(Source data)
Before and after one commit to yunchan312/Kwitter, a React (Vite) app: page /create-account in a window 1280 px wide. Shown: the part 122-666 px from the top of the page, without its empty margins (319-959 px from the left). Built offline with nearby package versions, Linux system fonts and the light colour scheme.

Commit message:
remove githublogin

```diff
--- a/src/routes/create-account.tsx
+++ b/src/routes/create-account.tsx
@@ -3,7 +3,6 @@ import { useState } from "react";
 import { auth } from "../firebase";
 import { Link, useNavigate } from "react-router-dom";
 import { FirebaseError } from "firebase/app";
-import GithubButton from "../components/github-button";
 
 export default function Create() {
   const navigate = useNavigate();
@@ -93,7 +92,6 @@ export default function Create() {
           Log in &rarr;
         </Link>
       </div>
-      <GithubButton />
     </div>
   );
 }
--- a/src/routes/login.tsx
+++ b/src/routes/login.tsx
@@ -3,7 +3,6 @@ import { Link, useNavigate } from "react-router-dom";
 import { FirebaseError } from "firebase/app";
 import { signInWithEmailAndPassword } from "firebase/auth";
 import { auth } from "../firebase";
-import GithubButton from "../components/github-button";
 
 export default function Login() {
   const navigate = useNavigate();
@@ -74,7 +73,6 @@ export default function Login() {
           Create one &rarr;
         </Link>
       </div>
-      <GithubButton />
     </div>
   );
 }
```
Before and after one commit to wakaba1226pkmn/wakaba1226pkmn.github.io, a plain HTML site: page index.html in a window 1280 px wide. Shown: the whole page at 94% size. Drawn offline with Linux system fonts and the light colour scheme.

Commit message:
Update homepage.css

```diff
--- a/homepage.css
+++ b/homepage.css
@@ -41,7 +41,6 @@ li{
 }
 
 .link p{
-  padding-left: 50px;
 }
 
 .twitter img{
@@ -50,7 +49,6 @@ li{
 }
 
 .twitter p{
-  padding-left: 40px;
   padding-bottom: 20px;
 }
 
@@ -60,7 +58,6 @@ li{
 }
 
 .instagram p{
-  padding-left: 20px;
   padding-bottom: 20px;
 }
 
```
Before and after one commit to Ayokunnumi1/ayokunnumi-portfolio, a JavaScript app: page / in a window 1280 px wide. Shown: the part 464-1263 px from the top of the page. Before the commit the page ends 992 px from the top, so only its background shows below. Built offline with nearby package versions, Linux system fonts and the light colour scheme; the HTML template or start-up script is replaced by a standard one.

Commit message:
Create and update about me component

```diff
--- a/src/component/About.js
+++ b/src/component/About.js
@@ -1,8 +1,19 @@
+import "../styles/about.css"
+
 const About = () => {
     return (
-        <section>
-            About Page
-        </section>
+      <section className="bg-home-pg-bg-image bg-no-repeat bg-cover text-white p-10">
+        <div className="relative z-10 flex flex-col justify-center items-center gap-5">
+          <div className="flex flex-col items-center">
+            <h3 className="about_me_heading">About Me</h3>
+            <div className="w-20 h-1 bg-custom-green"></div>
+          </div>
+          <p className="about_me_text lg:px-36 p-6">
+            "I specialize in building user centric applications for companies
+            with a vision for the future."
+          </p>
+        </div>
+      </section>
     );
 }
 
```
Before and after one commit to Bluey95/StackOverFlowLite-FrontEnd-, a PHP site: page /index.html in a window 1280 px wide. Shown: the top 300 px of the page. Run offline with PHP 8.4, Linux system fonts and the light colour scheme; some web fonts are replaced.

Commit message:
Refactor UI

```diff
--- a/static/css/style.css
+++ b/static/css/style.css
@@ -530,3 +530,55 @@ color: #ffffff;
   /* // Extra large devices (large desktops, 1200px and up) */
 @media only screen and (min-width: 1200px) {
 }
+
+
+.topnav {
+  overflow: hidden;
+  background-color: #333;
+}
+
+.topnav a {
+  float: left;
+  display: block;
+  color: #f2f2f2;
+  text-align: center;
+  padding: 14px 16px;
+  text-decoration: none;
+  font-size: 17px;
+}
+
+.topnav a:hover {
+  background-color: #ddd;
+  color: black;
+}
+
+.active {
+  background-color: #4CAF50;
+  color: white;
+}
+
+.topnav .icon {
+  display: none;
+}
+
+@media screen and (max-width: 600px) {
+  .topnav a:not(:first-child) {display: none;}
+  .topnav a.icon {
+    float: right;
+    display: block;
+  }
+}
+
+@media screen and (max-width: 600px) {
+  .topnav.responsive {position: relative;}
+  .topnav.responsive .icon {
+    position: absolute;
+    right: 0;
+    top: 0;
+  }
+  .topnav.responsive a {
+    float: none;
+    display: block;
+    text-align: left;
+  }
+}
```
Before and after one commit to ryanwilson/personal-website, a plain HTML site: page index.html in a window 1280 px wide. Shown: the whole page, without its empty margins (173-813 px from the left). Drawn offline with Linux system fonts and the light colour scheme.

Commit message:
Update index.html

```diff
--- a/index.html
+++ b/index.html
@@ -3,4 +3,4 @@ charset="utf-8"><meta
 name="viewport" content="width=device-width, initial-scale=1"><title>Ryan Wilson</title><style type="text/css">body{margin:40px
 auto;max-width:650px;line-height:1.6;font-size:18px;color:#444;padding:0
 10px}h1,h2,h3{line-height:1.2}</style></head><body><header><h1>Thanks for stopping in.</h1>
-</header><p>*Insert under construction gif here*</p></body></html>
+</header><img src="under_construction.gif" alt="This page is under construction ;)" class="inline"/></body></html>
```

Goal of the exercise:
Retype the entries exactly, please. Leave no line out.

Exercise result:
Before and after one commit to yunchan312/Kwitter, a React (Vite) app: page /create-account in a window 1280 px wide. Shown: the part 122-666 px from the top of the page, without its empty margins (319-959 px from the left). Built offline with nearby package versions, Linux system fonts and the light colour scheme.

Commit message:
remove githublogin

```diff
--- a/src/routes/create-account.tsx
+++ b/src/routes/create-account.tsx
@@ -3,7 +3,6 @@ import { useState } from "react";
 import { auth } from "../firebase";
 import { Link, useNavigate } from "react-router-dom";
 import { FirebaseError } from "firebase/app";
-import GithubButton from "../components/github-button";
 
 export default function Create() {
   const navigate = useNavigate();
@@ -93,7 +92,6 @@ export default function Create() {
           Log in &rarr;
         </Link>
       </div>
-      <GithubButton />
     </div>
   );
 }
--- a/src/routes/login.tsx
+++ b/src/routes/login.tsx
@@ -3,7 +3,6 @@ import { Link, useNavigate } from "react-router-dom";
 import { FirebaseError } from "firebase/app";
 import { signInWithEmailAndPassword } from "firebase/auth";
 import { auth } from "../firebase";
-import GithubButton from "../components/github-button";
 
 export default function Login() {
   const navigate = useNavigate();
@@ -74,7 +73,6 @@ export default function Login() {
           Create one &rarr;
         </Link>
       </div>
-      <GithubButton />
     </div>
   );
 }
```
Before and after one commit to wakaba1226pkmn/wakaba1226pkmn.github.io, a plain HTML site: page index.html in a window 1280 px wide. Shown: the whole page at 94% size. Drawn offline with Linux system fonts and the light colour scheme.

Commit message:
Update homepage.css

```diff
--- a/homepage.css
+++ b/homepage.css
@@ -41,7 +41,6 @@ li{
 }
 
 .link p{
-  padding-left: 50px;
 }
 
 .twitter img{
@@ -50,7 +49,6 @@ li{
 }
 
 .twitter p{
-  padding-left: 40px;
   padding-bottom: 20px;
 }
 
@@ -60,7 +58,6 @@ li{
 }
 
 .instagram p{
-  padding-left: 20px;
   padding-bottom: 20px;
 }
 
```
Before and after one commit to Ayokunnumi1/ayokunnumi-portfolio, a JavaScript app: page / in a window 1280 px wide. Shown: the part 464-1263 px from the top of the page. Before the commit the page ends 992 px from the top, so only its background shows below. Built offline with nearby package versions, Linux system fonts and the light colour scheme; the HTML template or start-up script is replaced by a standard one.

Commit message:
Create and update about me component

```diff
--- a/src/component/About.js
+++ b/src/component/About.js
@@ -1,8 +1,19 @@
+import "../styles/about.css"
+
 const About = () => {
     return (
-        <section>
-            About Page
-        </section>
+      <section className="bg-home-pg-bg-image bg-no-repeat bg-cover text-white p-10">
+        <div className="relative z-10 flex flex-col justify-center items-center gap-5">
+          <div className="flex flex-col items-center">
+            <h3 className="about_me_heading">About Me</h3>
+            <div className="w-20 h-1 bg-custom-green"></div>
+          </div>
+          <p className="about_me_text lg:px-36 p-6">
+            "I specialize in building user centric applications for companies
+            with a vision for the future."
+          </p>
+        </div>
+      </section>
     );
 }
 
```
Before and after one commit to Bluey95/StackOverFlowLite-FrontEnd-, a PHP site: page /index.html in a window 1280 px wide. Shown: the top 300 px of the page. Run offline with PHP 8.4, Linux system fonts and the light colour scheme; some web fonts are replaced.

Commit message:
Refactor UI

```diff
--- a/static/css/style.css
+++ b/static/css/style.css
@@ -530,3 +530,55 @@ color: #ffffff;
   /* // Extra large devices (large desktops, 1200px and up) */
 @media only screen and (min-width: 1200px) {
 }
+
+
+.topnav {
+  overflow: hidden;
+  background-color: #333;
+}
+
+.topnav a {
+  float: left;
+  display: block;
+  color: #f2f2f2;
+  text-align: center;
+  padding: 14px 16px;
+  text-decoration: none;
+  font-size: 17px;
+}
+
+.topnav a:hover {
+  background-color: #ddd;
+  color: black;
+}
+
+.active {
+  background-color: #4CAF50;
+  color: white;
+}
+
+.topnav .icon {
+  display: none;
+}
+
+@media screen and (max-width: 600px) {
+  .topnav a:not(:first-child) {display: none;}
+  .topnav a.icon {
+    float: right;
+    display: block;
+  }
+}
+
+@media screen and (max-width: 600px) {
+  .topnav.responsive {position: relative;}
+  .topnav.responsive .icon {
+    position: absolute;
+    right: 0;
+    top: 0;
+  }
+  .topnav.responsive a {
+    float: none;
+    display: block;
+    text-align: left;
+  }
+}
```
Before and after one commit to ryanwilson/personal-website, a plain HTML site: page index.html in a window 1280 px wide. Shown: the whole page, without its empty margins (173-813 px from the left). Drawn offline with Linux system fonts and the light colour scheme.

Commit message:
Update index.html

```diff
--- a/index.html
+++ b/index.html
@@ -3,4 +3,4 @@ charset="utf-8"><meta
 name="viewport" content="width=device-width, initial-scale=1"><title>Ryan Wilson</title><style type="text/css">body{margin:40px
 auto;max-width:650px;line-height:1.6;font-size:18px;color:#444;padding:0
 10px}h1,h2,h3{line-height:1.2}</style></head><body><header><h1>Thanks for stopping in.</h1>
-</header><p>*Insert under construction gif here*</p></body></html>
+</header><img src="under_construction.gif" alt="This page is under construction ;)" class="inline"/></body></html>
```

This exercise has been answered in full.